- _Change listing data_
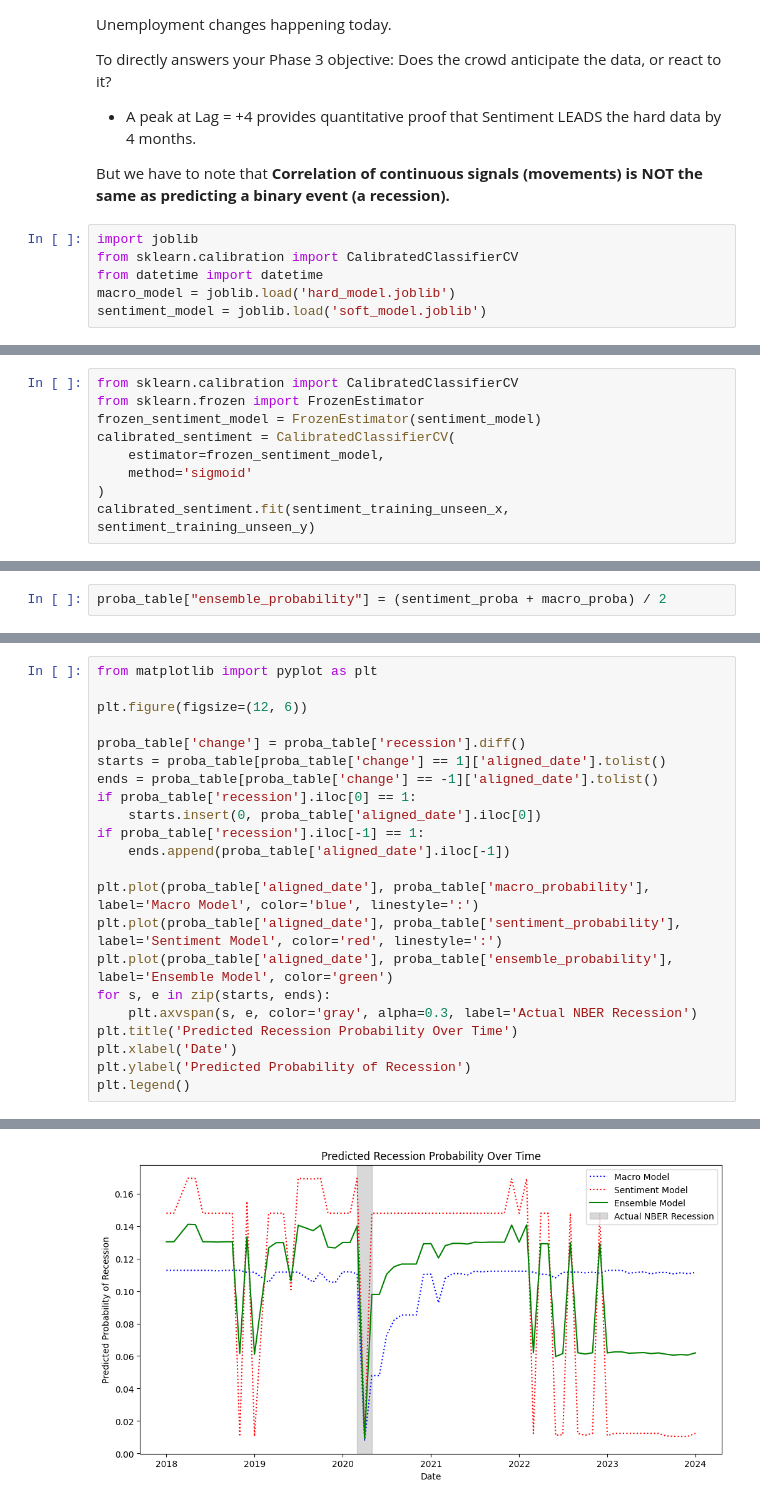
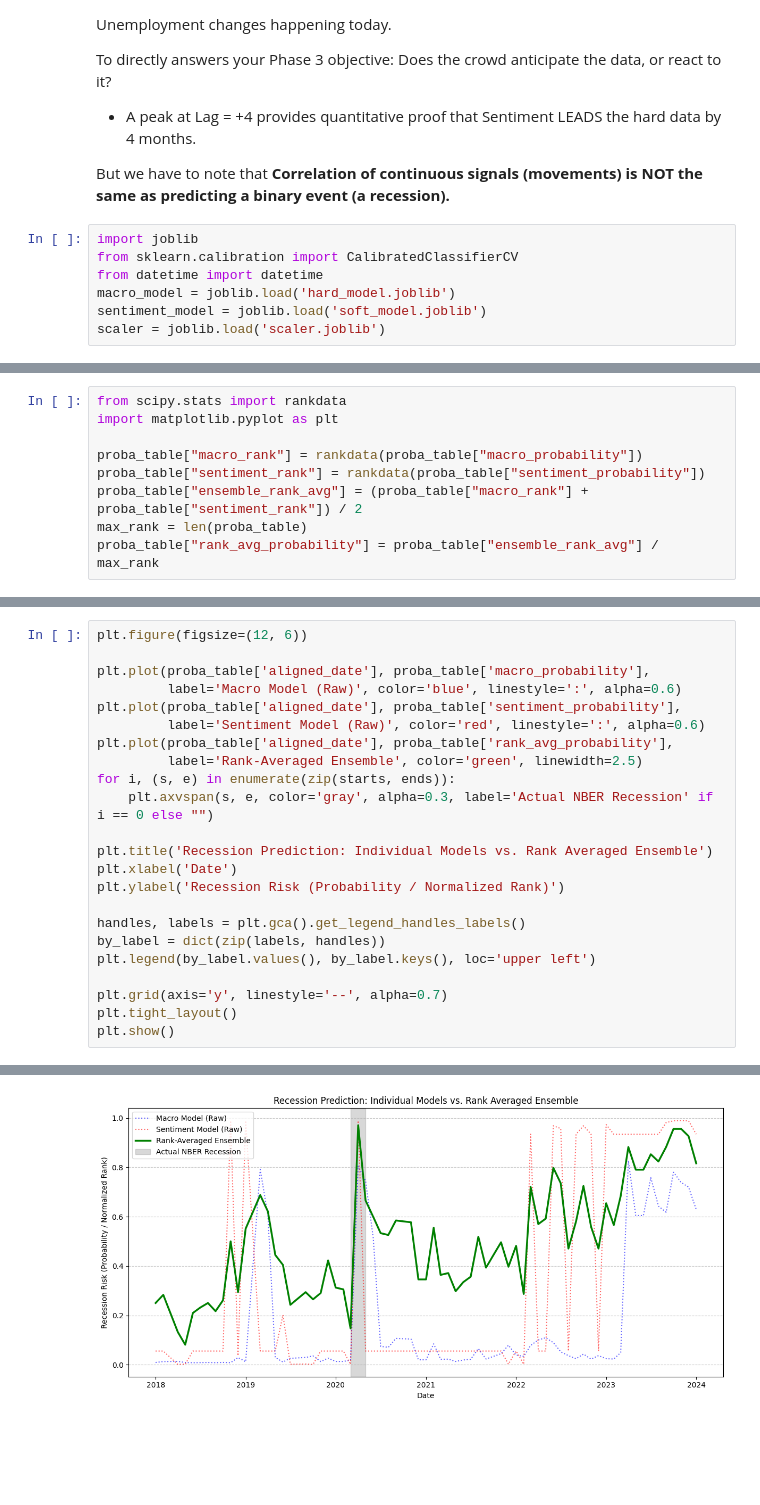
Before and after one commit to pearchew/recession_lookback, a Jupyter notebook: 03_conclusion_synthesis_and_ensemble.ipynb, the cells around one changed output, grey strips where cells are left out. Drawn from its saved outputs; the diff is of its cells as text; blank space fills up the shorter version.

Commit message:
update ensemble

```diff
--- a/03_conclusion_synthesis_and_ensemble.ipynb
+++ b/03_conclusion_synthesis_and_ensemble.ipynb
@@ -70,6 +70,7 @@ from sklearn.calibration import CalibratedClassifierCV
 from datetime import datetime
 macro_model = joblib.load('hard_model.joblib')
 sentiment_model = joblib.load('soft_model.joblib')
+scaler = joblib.load('scaler.joblib')
 # %%
 macro_training_unseen = macro_training_data[(macro_training_data["aligned_date"]>=datetime(2018,1,1))& (macro_training_data["aligned_date"]<= datetime(2024,1,1))]
 macro_training_unseen_y = macro_training_unseen['target']
@@ -115,9 +89,0 @@ CalibratedClassifierCV(estimator=FrozenEstimator(estimator=XGBClassifier(base_sc
-# %%
-from sklearn.calibration import CalibratedClassifierCV
-from sklearn.frozen import FrozenEstimator
-frozen_sentiment_model = FrozenEstimator(sentiment_model)
-calibrated_sentiment = CalibratedClassifierCV(
-    estimator=frozen_sentiment_model,
-    method='sigmoid'
-)
-calibrated_sentiment.fit(sentiment_training_unseen_x, sentiment_training_unseen_y)
@@ -134,5 +115,12 @@ proba_table["sentiment_probability"] = sentiment_proba
 # %%
-proba_table["ensemble_probability"] = (sentiment_proba + macro_proba) / 2
+from scipy.stats import rankdata
+import matplotlib.pyplot as plt
+
+proba_table["macro_rank"] = rankdata(proba_table["macro_probability"])
+proba_table["sentiment_rank"] = rankdata(proba_table["sentiment_probability"])
+proba_table["ensemble_rank_avg"] = (proba_table["macro_rank"] + proba_table["sentiment_rank"]) / 2
+max_rank = len(proba_table)
+proba_table["rank_avg_probability"] = proba_table["ensemble_rank_avg"] / max_rank
 # %%
 proba_table.head(20)
 # %% [output]
@@ -156,23 +144,24 @@ proba_table.head(20)
 # %%
-from matplotlib import pyplot as plt
-
 plt.figure(figsize=(12, 6))
 
-proba_table['change'] = proba_table['recession'].diff()
-starts = proba_table[proba_table['change'] == 1]['aligned_date'].tolist()
-ends = proba_table[proba_table['change'] == -1]['aligned_date'].tolist()
-if proba_table['recession'].iloc[0] == 1:
-    starts.insert(0, proba_table['aligned_date'].iloc[0])
-if proba_table['recession'].iloc[-1] == 1:
-    ends.append(proba_table['aligned_date'].iloc[-1])
+plt.plot(proba_table['aligned_date'], proba_table['macro_probability'],
+         label='Macro Model (Raw)', color='blue', linestyle=':', alpha=0.6)
+plt.plot(proba_table['aligned_date'], proba_table['sentiment_probability'],
+         label='Sentiment Model (Raw)', color='red', linestyle=':', alpha=0.6)
+plt.plot(proba_table['aligned_date'], proba_table['rank_avg_probability'],
+         label='Rank-Averaged Ensemble', color='green', linewidth=2.5)
+for i, (s, e) in enumerate(zip(starts, ends)):
+    plt.axvspan(s, e, color='gray', alpha=0.3, label='Actual NBER Recession' if i == 0 else "")
 
-plt.plot(proba_table['aligned_date'], proba_table['macro_probability'], label='Macro Model', color='blue', linestyle=':')
-plt.plot(proba_table['aligned_date'], proba_table['sentiment_probability'], label='Sentiment Model', color='red', linestyle=':')
-plt.plot(proba_table['aligned_date'], proba_table['ensemble_probability'], label='Ensemble Model', color='green')
-for s, e in zip(starts, ends):
-    plt.axvspan(s, e, color='gray', alpha=0.3, label='Actual NBER Recession')
-plt.title('Predicted Recession Probability Over Time')
+plt.title('Recession Prediction: Individual Models vs. Rank Averaged Ensemble')
 plt.xlabel('Date')
-plt.ylabel('Predicted Probability of Recession')
-plt.legend()
+plt.ylabel('Recession Risk (Probability / Normalized Rank)')
+
+handles, labels = plt.gca().get_legend_handles_labels()
+by_label = dict(zip(labels, handles))
+plt.legend(by_label.values(), by_label.keys(), loc='upper left')
+
+plt.grid(axis='y', linestyle='--', alpha=0.7)
+plt.tight_layout()
+plt.show()
 # %% [output]
@@ -180 +168 @@ plt.legend()
-[figure, old version]
+[figure, new version]
```
Also changed, not shown: parts of 8 cells of this notebook, 2 other files.
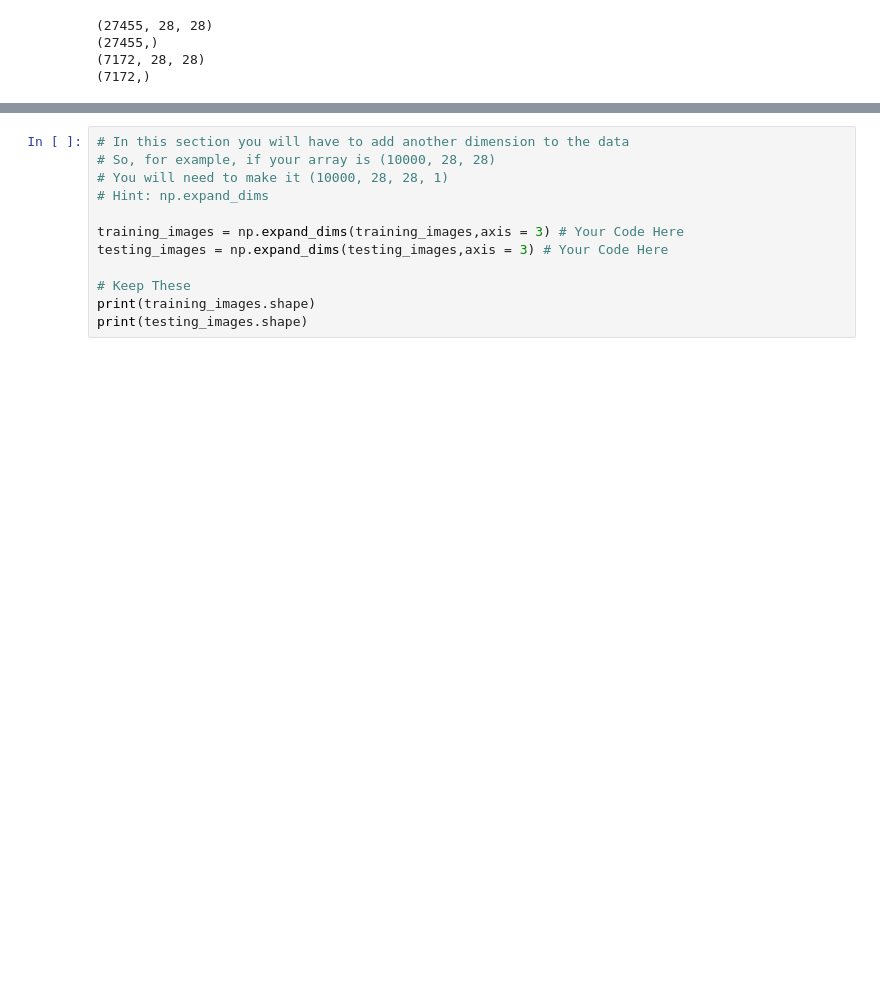
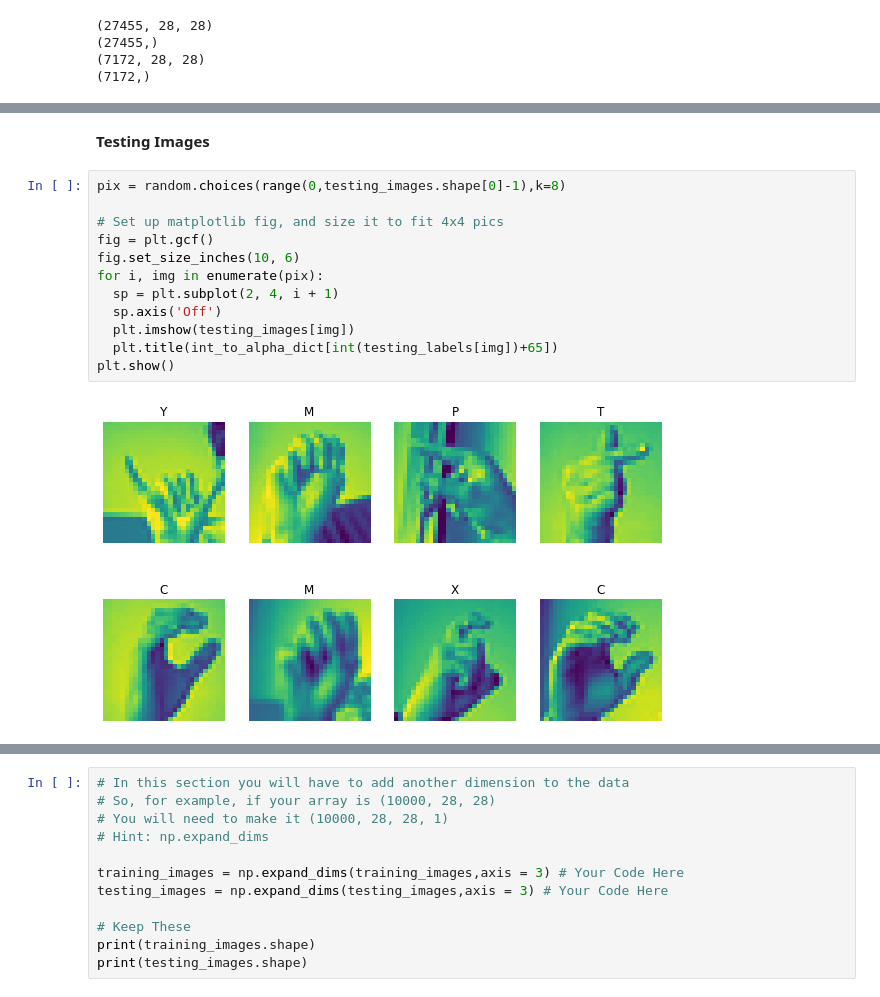
Before and after one commit to rawat999/tensorflow-coursera, a Jupyter notebook: Exercise_8_Multi_Class_Classification.ipynb, the cells around one changed output, grey strips where cells are left out. Saved outputs shown, nothing was run; the diff lists cells and outputs as text; blank space fills up the shorter version.

```diff
--- a/Exercise_8_Multi_Class_Classification.ipynb
+++ b/Exercise_8_Multi_Class_Classification.ipynb
@@ -99,0 +132,16 @@ print(testing_labels.shape)
+# %% [markdown]
+**Testing Images**
+# %%
+pix = random.choices(range(0,testing_images.shape[0]-1),k=8)
+
+# Set up matplotlib fig, and size it to fit 4x4 pics
+fig = plt.gcf()
+fig.set_size_inches(10, 6)
+for i, img in enumerate(pix):
+  sp = plt.subplot(2, 4, i + 1)
+  sp.axis('Off')
+  plt.imshow(testing_images[img])
+  plt.title(int_to_alpha_dict[int(testing_labels[img])+65])
+plt.show()
+# %% [output]
+[figure, added]
```
Also changed, not shown: parts of 9 cells of this notebook.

- _Required work_
Wherever a line of the data holds "linestyle", copy that line.

- _Output of the task_
+         label='Macro Model (Raw)', color='blue', linestyle=':', alpha=0.6)
+         label='Sentiment Model (Raw)', color='red', linestyle=':', alpha=0.6)
-plt.plot(proba_table['aligned_date'], proba_table['macro_probability'], label='Macro Model', color='blue', linestyle=':')
-plt.plot(proba_table['aligned_date'], proba_table['sentiment_probability'], label='Sentiment Model', color='red', linestyle=':')
+plt.grid(axis='y', linestyle='--', alpha=0.7)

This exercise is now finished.